> _Task objective_
Make an exact copy of all the data, pictures excluded.

#### Extracted data

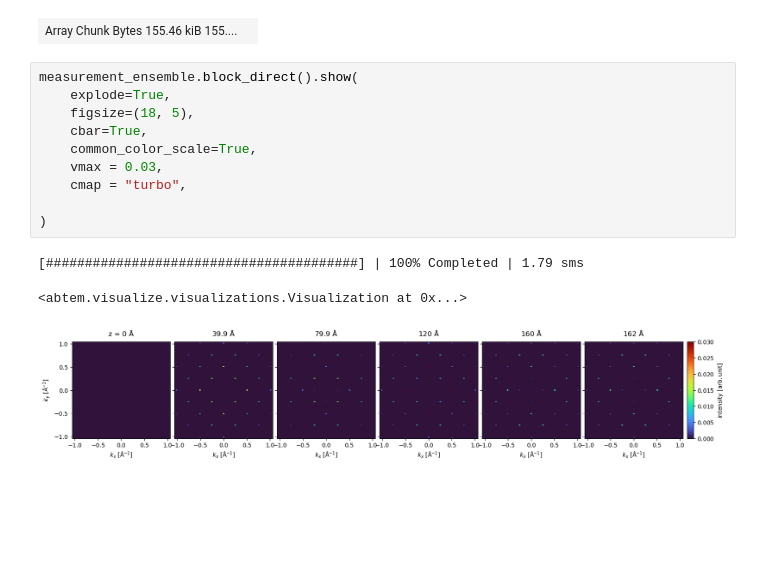
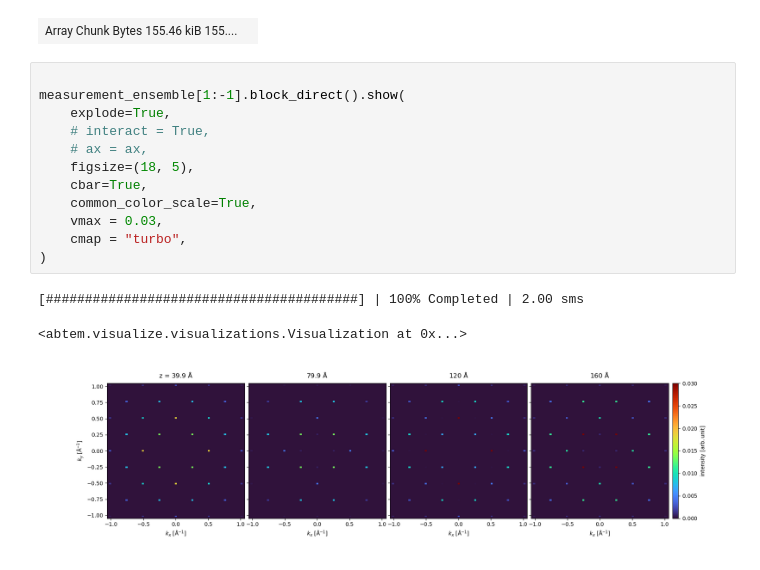
Before and after one commit to msa-em/guide-tem-simulation, a Jupyter notebook: notebooks/TEM_diffraction.ipynb, the cells around one changed output. Drawn from its saved outputs; the diff is of its cells as text; blank space fills up the shorter version.

```diff
--- a/notebooks/TEM_diffraction.ipynb
+++ b/notebooks/TEM_diffraction.ipynb
@@ -47,16 +48,18 @@ measurement_ensemble.block_direct().array
 # %% [output]
 | Array Chunk Bytes 155.46 kiB 155.... |  |
 # %%
-measurement_ensemble.block_direct().show(
+
+measurement_ensemble[1:-1].block_direct().show(
     explode=True,
+    # interact = True,
+    # ax = ax,
     figsize=(18, 5),
     cbar=True,
     common_color_scale=True,
     vmax = 0.03,
     cmap = "turbo",
-
 )
 # %% [output]
-[########################################] | 100% Completed | 1.79 sms
+[########################################] | 100% Completed | 2.00 sms
 <abtem.visualize.visualizations.Visualization at 0x...>
-[figure, old version]
+[figure, new version]
```
Also changed, not shown: parts of 2 cells of this notebook, 2 other files.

########

> _Task result_
Before and after one commit to msa-em/guide-tem-simulation, a Jupyter notebook: notebooks/TEM_diffraction.ipynb, the cells around one changed output. Drawn from its saved outputs; the diff is of its cells as text; blank space fills up the shorter version.

```diff
--- a/notebooks/TEM_diffraction.ipynb
+++ b/notebooks/TEM_diffraction.ipynb
@@ -47,16 +48,18 @@ measurement_ensemble.block_direct().array
 # %% [output]
 | Array Chunk Bytes 155.46 kiB 155.... |  |
 # %%
-measurement_ensemble.block_direct().show(
+
+measurement_ensemble[1:-1].block_direct().show(
     explode=True,
+    # interact = True,
+    # ax = ax,
     figsize=(18, 5),
     cbar=True,
     common_color_scale=True,
     vmax = 0.03,
     cmap = "turbo",
-
 )
 # %% [output]
-[########################################] | 100% Completed | 1.79 sms
+[########################################] | 100% Completed | 2.00 sms
 <abtem.visualize.visualizations.Visualization at 0x...>
-[figure, old version]
+[figure, new version]
```
Also changed, not shown: parts of 2 cells of this notebook, 2 other files.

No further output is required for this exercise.